Task goal | Your answer must be an exact copy of all the entries.

Records supplied |

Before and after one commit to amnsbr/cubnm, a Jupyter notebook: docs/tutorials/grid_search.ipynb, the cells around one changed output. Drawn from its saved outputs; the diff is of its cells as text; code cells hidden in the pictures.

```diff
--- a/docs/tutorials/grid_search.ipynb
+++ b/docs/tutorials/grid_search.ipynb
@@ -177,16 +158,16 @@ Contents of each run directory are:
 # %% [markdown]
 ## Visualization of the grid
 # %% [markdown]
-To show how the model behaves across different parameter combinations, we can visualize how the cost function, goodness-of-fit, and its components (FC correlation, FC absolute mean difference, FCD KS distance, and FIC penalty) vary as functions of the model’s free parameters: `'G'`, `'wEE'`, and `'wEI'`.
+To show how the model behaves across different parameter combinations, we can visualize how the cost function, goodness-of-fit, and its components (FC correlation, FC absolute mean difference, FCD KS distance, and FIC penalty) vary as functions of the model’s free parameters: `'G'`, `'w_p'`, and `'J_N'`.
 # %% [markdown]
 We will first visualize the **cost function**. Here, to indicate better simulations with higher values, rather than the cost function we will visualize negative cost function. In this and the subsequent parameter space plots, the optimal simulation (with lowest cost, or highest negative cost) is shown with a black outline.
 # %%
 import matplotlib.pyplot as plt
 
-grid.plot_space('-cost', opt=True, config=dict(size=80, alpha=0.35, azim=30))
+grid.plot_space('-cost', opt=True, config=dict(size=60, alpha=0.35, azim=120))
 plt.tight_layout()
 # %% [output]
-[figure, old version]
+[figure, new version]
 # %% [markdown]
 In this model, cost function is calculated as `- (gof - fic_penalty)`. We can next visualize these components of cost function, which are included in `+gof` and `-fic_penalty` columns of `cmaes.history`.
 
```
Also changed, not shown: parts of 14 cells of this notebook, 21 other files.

Problem solution |
Before and after one commit to amnsbr/cubnm, a Jupyter notebook: docs/tutorials/grid_search.ipynb, the cells around one changed output. Drawn from its saved outputs; the diff is of its cells as text; code cells hidden in the pictures.

```diff
--- a/docs/tutorials/grid_search.ipynb
+++ b/docs/tutorials/grid_search.ipynb
@@ -177,16 +158,16 @@ Contents of each run directory are:
 # %% [markdown]
 ## Visualization of the grid
 # %% [markdown]
-To show how the model behaves across different parameter combinations, we can visualize how the cost function, goodness-of-fit, and its components (FC correlation, FC absolute mean difference, FCD KS distance, and FIC penalty) vary as functions of the model’s free parameters: `'G'`, `'wEE'`, and `'wEI'`.
+To show how the model behaves across different parameter combinations, we can visualize how the cost function, goodness-of-fit, and its components (FC correlation, FC absolute mean difference, FCD KS distance, and FIC penalty) vary as functions of the model’s free parameters: `'G'`, `'w_p'`, and `'J_N'`.
 # %% [markdown]
 We will first visualize the **cost function**. Here, to indicate better simulations with higher values, rather than the cost function we will visualize negative cost function. In this and the subsequent parameter space plots, the optimal simulation (with lowest cost, or highest negative cost) is shown with a black outline.
 # %%
 import matplotlib.pyplot as plt
 
-grid.plot_space('-cost', opt=True, config=dict(size=80, alpha=0.35, azim=30))
+grid.plot_space('-cost', opt=True, config=dict(size=60, alpha=0.35, azim=120))
 plt.tight_layout()
 # %% [output]
-[figure, old version]
+[figure, new version]
 # %% [markdown]
 In this model, cost function is calculated as `- (gof - fic_penalty)`. We can next visualize these components of cost function, which are included in `+gof` and `-fic_penalty` columns of `cmaes.history`.
 
```
Also changed, not shown: parts of 14 cells of this notebook, 21 other files.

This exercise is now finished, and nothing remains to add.